When we first moved to La Pasera, we inherited some mature fruit trees including 5 apple trees, two very old and hugh cherry trees, a walnut tree and several wild hazels. Of all the apple trees, we were lucky enough to have two varieties of nice eating apples, one of which is a russet (my favourite apple), the others are cider apples. With biodiversity in mind, we have planted two different types of pear (Conference and Manteca Hardy), a greengage and an orange tree, in addition, a selection of soft fruit bushes. The greengage and pears are still a bit young and we are hoping to start getting some fruits from them in the near future.
The orange tree was a birthday present from Ian´s parents and after blossoming last May for the first time, we now have a few oranges still hanging from the branches that hopefully will be ready for picking towards early Spring. The orange tree is an interesting tree as you get at the same time: blossom, very young fruits and fruits ready to be picked. As the weather gets colder, we are keeping an eye on when the locals start protecting their young orange trees so that we can do the same - they seem to have the experience and local knowledge to know these things! Last Winter we put a temporary frame that protected the tree during the few days we get, of light ground frost and, from hailstone. The photo shows some very healthy young oranges that we hope to taste in the future.


This time of year turns our minds to pruning, something that we are also slowly learning and putting into practice.
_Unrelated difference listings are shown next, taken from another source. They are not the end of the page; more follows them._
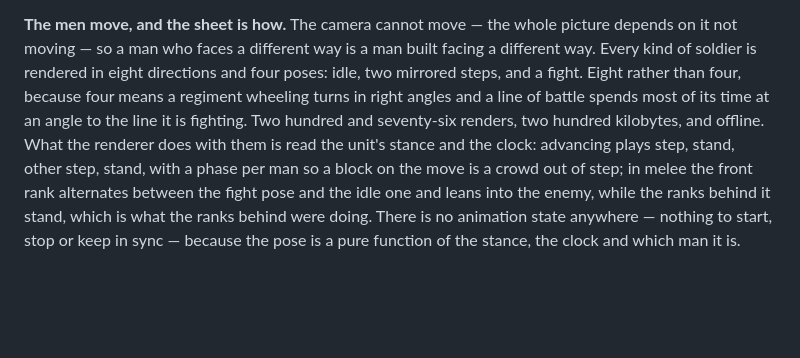
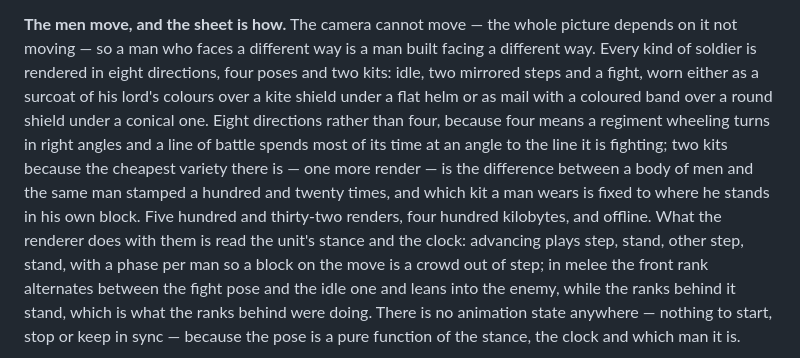
Before and after one commit to Hercegman/regna, a Markdown page: docs/design.md, the part around the change. GitHub-like rendering; blank space fills up the shorter version.

```diff
--- a/docs/design.md
+++ b/docs/design.md
@@ -514,11 +514,16 @@ shape of the land appear, which is the whole point of fighting on a ridge.
 **The men move, and the sheet is how.** The camera cannot move — the whole
 picture depends on it not moving — so a man who faces a different way is a
 man built facing a different way. Every kind of soldier is rendered in eight
-directions and four poses: idle, two mirrored steps, and a fight. Eight
-rather than four, because four means a regiment wheeling turns in right
-angles and a line of battle spends most of its time at an angle to the line
-it is fighting. Two hundred and seventy-six renders, two hundred kilobytes,
-and offline. What the
+directions, four poses and two kits: idle, two mirrored steps and a fight,
+worn either as a surcoat of his lord's colours over a kite shield under a
+flat helm or as mail with a coloured band over a round shield under a
+conical one. Eight directions rather than four, because four means a
+regiment wheeling turns in right angles and a line of battle spends most of
+its time at an angle to the line it is fighting; two kits because the
+cheapest variety there is — one more render — is the difference between a
+body of men and the same man stamped a hundred and twenty times, and which
+kit a man wears is fixed to where he stands in his own block. Five hundred
+and thirty-two renders, four hundred kilobytes, and offline. What the
 renderer does with them is read the unit's stance and the clock: advancing
 plays step, stand, other step, stand, with a phase per man so a block on the
 move is a crowd out of step; in melee the front rank alternates between the
```
Also changed, not shown: README.md (+7 -0 lines), docs/screenshots/battle.png, public/sprites.png, 5 other files.
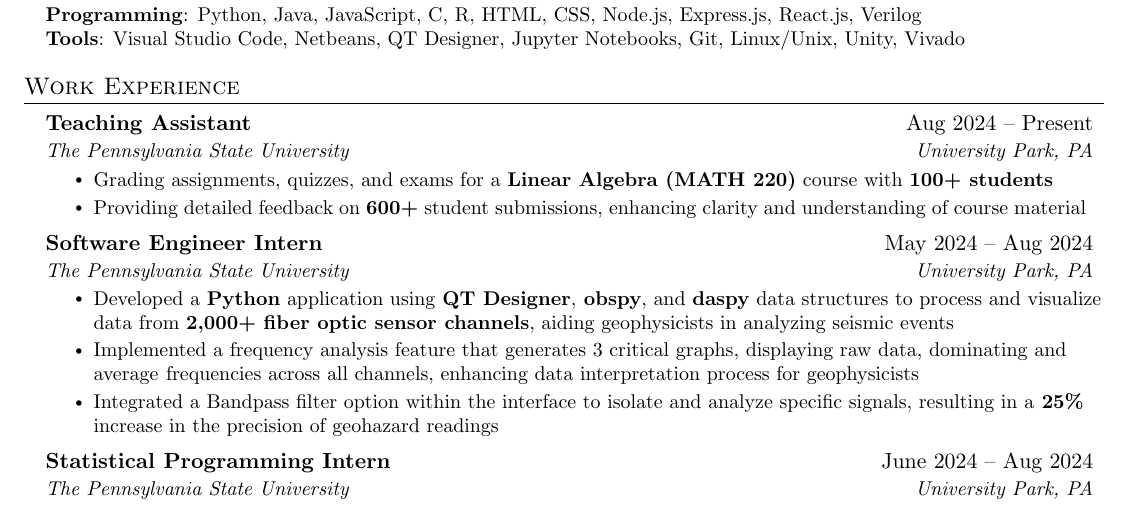
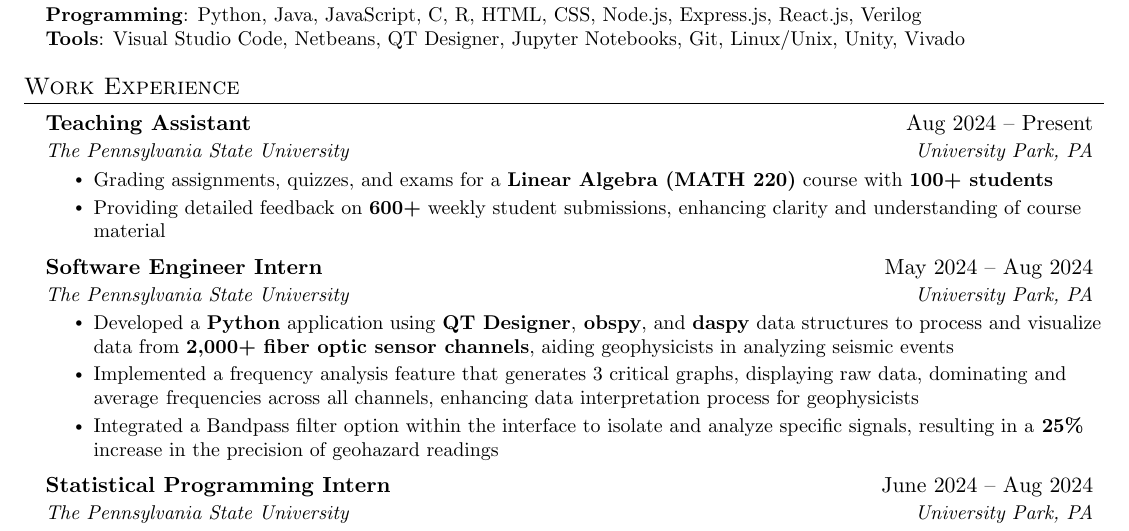
Before and after one commit to shouvikmajumder/Resume, a LaTeX CV (Resume.tex): part of the page, cut so that both start at the same text. Compiled offline with pdfLaTeX.

Commit message:
very small change

```diff
--- a/Resume.tex
+++ b/Resume.tex
@@ -148,7 +148,7 @@
 Grading assignments, quizzes, and exams for a \textbf{Linear Algebra (MATH 220)} course with \textbf{100+ students}
 }
  \resumeItem{
-Providing detailed feedback on \textbf{600+} student submissions, enhancing clarity and understanding of  course material
+Providing detailed feedback on \textbf{600+} weekly student submissions, enhancing clarity and understanding of  course material
 }
       \resumeItemListEnd
 
```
The raspberry canes will need cutting, the apple trees further pruning and the young blueberries, gooseberries, red and blackcurrant bushes will all need tending and top dressing if they are to produce to their best this coming summer.                                              
Gawber on Patrol